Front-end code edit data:
* * *

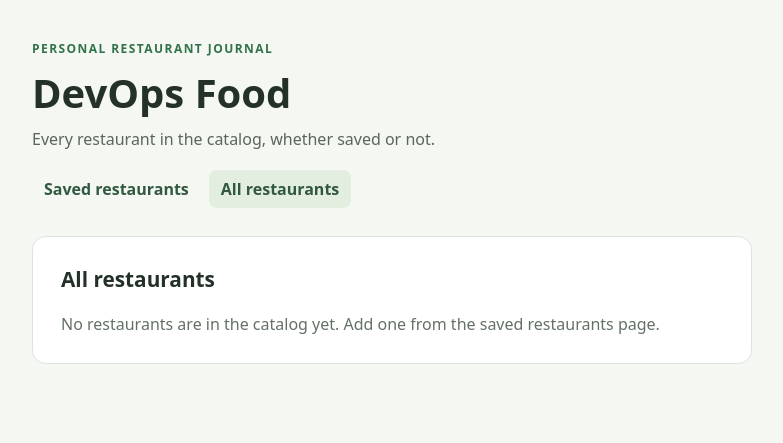
After one commit to AFG64/assignment_1_Adria_Fijo, a Flask app: page /restaurants in a window 1280 px wide. The commit adds this page. Shown: the top 443 px of the page, without its empty margins (248-1031 px from the left). Run offline with Flask 3, Linux system fonts and the light colour scheme; data that the repository does not hold is empty.

Commit message:
changed folder structure and added remove_restarant and save_exisitng_restaurant fucnitons

```diff
--- a/app.py
+++ b/app.py
@@ -1,58 +1,8 @@
-"""Single-process entry point for DevOps Food."""
+"""Start the single-process Flask application with ``python app.py``."""
 
 import os
 
-from flask import Flask, redirect, render_template, request, url_for
-
-from restaurant_domain import add_restaurant, list_restaurants
-from storage import database_path, initialize_database
-
-
-def create_app():
-    app = Flask(__name__)
-    app.config["DATABASE_PATH"] = database_path()
-    initialize_database(app.config["DATABASE_PATH"])
-
-    @app.get("/")
-    def home():
-        return render_template(
-            "index.html",
-            restaurants=list_restaurants(app.config["DATABASE_PATH"]),
-            values={},
-            added=request.args.get("added"),
-            error=None,
-        )
-
-    @app.post("/restaurants")
-    def create_restaurant():
-        values = request.form.to_dict()
-        try:
-            restaurant_id = add_restaurant(
-                app.config["DATABASE_PATH"],
-                title=values.get("title"),
-                category_name=values.get("category_name"),
-                city=values.get("city"),
-                price=values.get("price"),
-                rating=values.get("rating"),
-                notes=values.get("notes"),
-                status=values.get("status", "want_to_go"),
-            )
-        except ValueError as error:
-            return render_template(
-                "index.html",
-                restaurants=list_restaurants(app.config["DATABASE_PATH"]),
-                values=values,
-                added=None,
-                error=str(error),
-            ), 400
-
-        return redirect(url_for("home", added=restaurant_id))
-
-    @app.get("/health")
-    def health():
-        return {"status": "ok"}
-
-    return app
+from backend import create_app
 
 
 if __name__ == "__main__":
--- /dev/null
+++ b/backend/__init__.py
@@ -0,0 +1,3 @@
+"""Python application and restaurant business logic."""
+
+from .web import create_app
--- a/restaurant_domain.py
+++ b/backend/restaurant_domain.py
@@ -1,7 +1,7 @@
 from contextlib import closing
 import sqlite3
 
-from storage import connect_database
+from database import connect_database
 
 
 def add_restaurant(
@@ -58,17 +58,72 @@ def add_restaurant(
     return restaurant_id
 
 
-def list_restaurants(database_path):
+def list_saved_restaurants(database_path):
     """Return the saved collection for the home page, newest first."""
     with closing(connect_database(database_path)) as connection:
         connection.row_factory = sqlite3.Row
         rows = connection.execute(
             """
             SELECT r.id, r.title, r.category_name, r.city, r.price,
-                   s.status, s.rating
+                   s.id AS saved_id, s.status, s.rating
             FROM restaurants AS r
             JOIN saved_restaurants AS s ON s.restaurant_id = r.id
             ORDER BY s.saved_at DESC, s.id DESC
             """
         ).fetchall()
     return [dict(row) for row in rows]
+
+
+def list_all_restaurants(database_path):
+    """Return all restaurant rows, whether or not they are saved."""
+    with closing(connect_database(database_path)) as connection:
+        connection.row_factory = sqlite3.Row
+        rows = connection.execute(
+            """
+            SELECT r.id, r.title, r.category_name, r.city, r.price,
+                   r.total_score, s.id AS saved_id,
+                   s.status AS saved_status, s.rating AS personal_rating
+            FROM restaurants AS r
+            LEFT JOIN saved_restaurants AS s ON s.restaurant_id = r.id
+            ORDER BY r.title COLLATE NOCASE, r.id
+            """
+        ).fetchall()
+    return [dict(row) for row in rows]
+
+
+def remove_restaurant(database_path, saved_restaurant_id: int) -> None:
+    """Remove a saved entry while keeping its restaurant row."""
+
+    if not saved_restaurant_id:
+        raise ValueError("Saved restaurant ID is required.")
+
+    with connect_database(database_path) as connection:
+        cursor = connection.execute(
+            "DELETE FROM saved_restaurants WHERE id = ?",
+            (saved_restaurant_id,),
+        )
+
+        if cursor.rowcount == 0:
+            raise ValueError("Saved restaurant not found.")
+
+
+
+
+
+def save_existing_restaurant(database_path, restaurant_id, status="want_to_go"):
+    "save restaurant to the personal list and makr wanted to go or visited"
+
+    if not restaurant_id:
+        raise ValueError("Restaurant ID is required.")
+
+    if status not in ("want_to_go", "visited"):
+        raise ValueError("Invalid status.")
+
+    with connect_database(database_path) as connection:
+        connection.execute(
+            """
+            INSERT INTO saved_restaurants (restaurant_id, status)
+            VALUES (?, ?)
+            """,
+            (restaurant_id, status),
+        )
--- a/static/style.css
+++ b/frontend/static/style.css
@@ -13,6 +13,9 @@ body { margin: 0; }
 .page-header h1 { margin: 0 0 8px; font-size: 2.5rem; }
 .page-header p { margin: 0; color: #58665d; }
 .eyebrow { margin-bottom: 8px !important; color: #317249 !important; font-size: .75rem; font-weight: 700; letter-spacing: .12em; text-transform: uppercase; }
+.page-nav { display: flex; flex-wrap: wrap; gap: 8px; margin-top: 20px; }
+.page-nav a { padding: 8px 12px; border-radius: 8px; color: #315840; text-decoration: none; font-weight: 650; }
+.page-nav a:hover, .page-nav a[aria-current="page"] { background: #e3eee1; }
 
 .panel { margin-top: 20px; padding: 28px; border: 1px solid #dce4da; border-radius: 14px; background: white; }
 .panel h2 { margin: 0 0 20px; font-size: 1.3rem; }
@@ -32,6 +35,21 @@ button:hover { background: #245f39; }
 .restaurant-list li:first-child { border-top: 0; }
 .restaurant-list p, .empty-state { margin: 5px 0 0; color: #637166; }
 .status { flex: none; align-self: start; padding: 5px 9px; border-radius: 100px; background: #eaf1e8; color: #315840; font-size: .8rem; font-weight: 650; }
+.status.unsaved { background: #f0f0ed; color: #626c64; }
+.catalog-actions { display: flex; flex: none; align-items: flex-start; flex-direction: column; gap: 8px; }
+.save-choice summary { display: inline-block; padding: 7px 11px; border-radius: 8px; background: #2f7548; color: white; font-size: .85rem; font-weight: 700; cursor: pointer; }
+.save-choice summary:hover { background: #245f39; }
+.save-choice[open] { min-width: 210px; }
+.save-choice form { margin-top: 12px; }
+.save-choice fieldset { margin: 0 0 12px; padding: 0; border: 0; }
+.save-choice legend { margin-bottom: 8px; font-size: .9rem; font-weight: 650; }
+.save-choice label { display: block; margin: 7px 0; font-weight: 400; }
+.save-choice input { width: auto; margin: 0 6px 0 0; }
+.save-choice button { padding: 8px 11px; font-size: .85rem; }
+.list-summary { margin: -6px 0 18px; color: #637166; }
+.restaurant-actions { display: flex; flex: none; align-items: flex-start; gap: 8px; }
+.remove-button { padding: 4px 9px; border: 1px solid #d8a8a1; background: white; color: #9b3d32; font-size: .8rem; }
+.remove-button:hover { background: #fff0ed; }
 
 @media (max-width: 560px) {
   .page { padding: 28px 16px 56px; }
--- /dev/null
+++ b/frontend/templates/all_restaurants.html
@@ -0,0 +1,49 @@
+{% extends "base.html" %}
+{% block title %}All restaurants · DevOps Food{% endblock %}
+{% block intro %}Every restaurant in the catalog, whether saved or not.{% endblock %}
+{% block content %}
+  <section class="panel" aria-labelledby="all-heading">
+    <h2 id="all-heading">All restaurants</h2>
+    {% if saved %}<p class="message success" role="status">Restaurant added to your saved list.</p>{% endif %}
+    {% if error %}<p class="message error" role="alert">{{ error }}</p>{% endif %}
+    {% if restaurants %}
+      <p class="list-summary">{{ restaurants|length }} restaurant{% if restaurants|length != 1 %}s{% endif %} in the catalog</p>
+      <ul class="restaurant-list">
+        {% for restaurant in restaurants %}
+          <li>
+            <div>
+              <strong>{{ restaurant.title }}</strong>
+              <p>
+                {{ restaurant.category_name or 'Category not set' }}
+                {% if restaurant.city %} · {{ restaurant.city }}{% endif %}
+                {% if restaurant.price is not none %} · Price {{ restaurant.price }}/4{% endif %}
+                {% if restaurant.total_score is not none %} · General score {{ restaurant.total_score }}/5{% endif %}
+                {% if restaurant.personal_rating is not none %} · Your rating {{ restaurant.personal_rating }}/5{% endif %}
+              </p>
+            </div>
+            {% if restaurant.saved_id is not none %}
+              <span class="status">{{ 'Visited' if restaurant.saved_status == 'visited' else 'Want to go' }}</span>
+            {% else %}
+              <div class="catalog-actions">
+                <span class="status unsaved">Not saved</span>
+                <details class="save-choice">
+                  <summary>Save restaurant</summary>
+                  <form method="post" action="{{ url_for('save_restaurant', restaurant_id=restaurant.id) }}">
+                    <fieldset>
+                      <legend>Have you visited this restaurant?</legend>
+                      <label><input type="radio" name="status" value="want_to_go" required> Want to go</label>
+                      <label><input type="radio" name="status" value="visited" required> Visited already</label>
+                    </fieldset>
+                    <button type="submit">Add to saved list</button>
+                  </form>
+                </details>
+              </div>
+            {% endif %}
+          </li>
+        {% endfor %}
+      </ul>
+    {% else %}
+      <p class="empty-state">No restaurants are in the catalog yet. Add one from the saved restaurants page.</p>
+    {% endif %}
+  </section>
+{% endblock %}
--- /dev/null
+++ b/frontend/templates/base.html
@@ -0,0 +1,23 @@
+<!doctype html>
+<html lang="en">
+  <head>
+    <meta charset="utf-8">
+    <meta name="viewport" content="width=device-width, initial-scale=1">
+    <title>{% block title %}DevOps Food{% endblock %}</title>
+    <link rel="stylesheet" href="{{ url_for('static', filename='style.css') }}">
+  </head>
+  <body>
+    <main class="page">
+      <header class="page-header">
+        <p class="eyebrow">Personal restaurant journal</p>
+        <h1>DevOps Food</h1>
+        <p>{% block intro %}Save places you want to try and restaurants you have visited.{% endblock %}</p>
+        <nav class="page-nav" aria-label="Restaurant pages">
+          <a href="{{ url_for('home') }}" {% if request.endpoint == 'home' %}aria-current="page"{% endif %}>Saved restaurants</a>
+          <a href="{{ url_for('all_restaurants') }}" {% if request.endpoint == 'all_restaurants' %}aria-current="page"{% endif %}>All restaurants</a>
+        </nav>
+      </header>
+      {% block content %}{% endblock %}
+    </main>
+  </body>
+</html>
```
Also changed, not shown: ADR.md (+1 -1 lines), AI_USAGE.md (+4 -0 lines), backend/web.py (added, +114 -0 lines), docs/DOMAIN_BOUNDARIES.md (renamed from DOMAIN_BOUNDARIES.md, +5 -3 lines), docs/PROJECT_PLAN.md (renamed from PROJECT_PLAN.md, +1 -1 lines), docs/REPORT.md (renamed from REPORT.md, +5 -5 lines), docs/SCHEMA.md (renamed from SCHEMA.md, +4 -2 lines), frontend/templates/index.html (renamed from templates/index.html, +14 -19 lines), README.md, database/__init__.py (renamed from storage.py), database/schema.sql (renamed from schema.sql).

* * *

Using the data above, count every line that contains the word "display", then give the count and nothing more.

### [Written solution]
5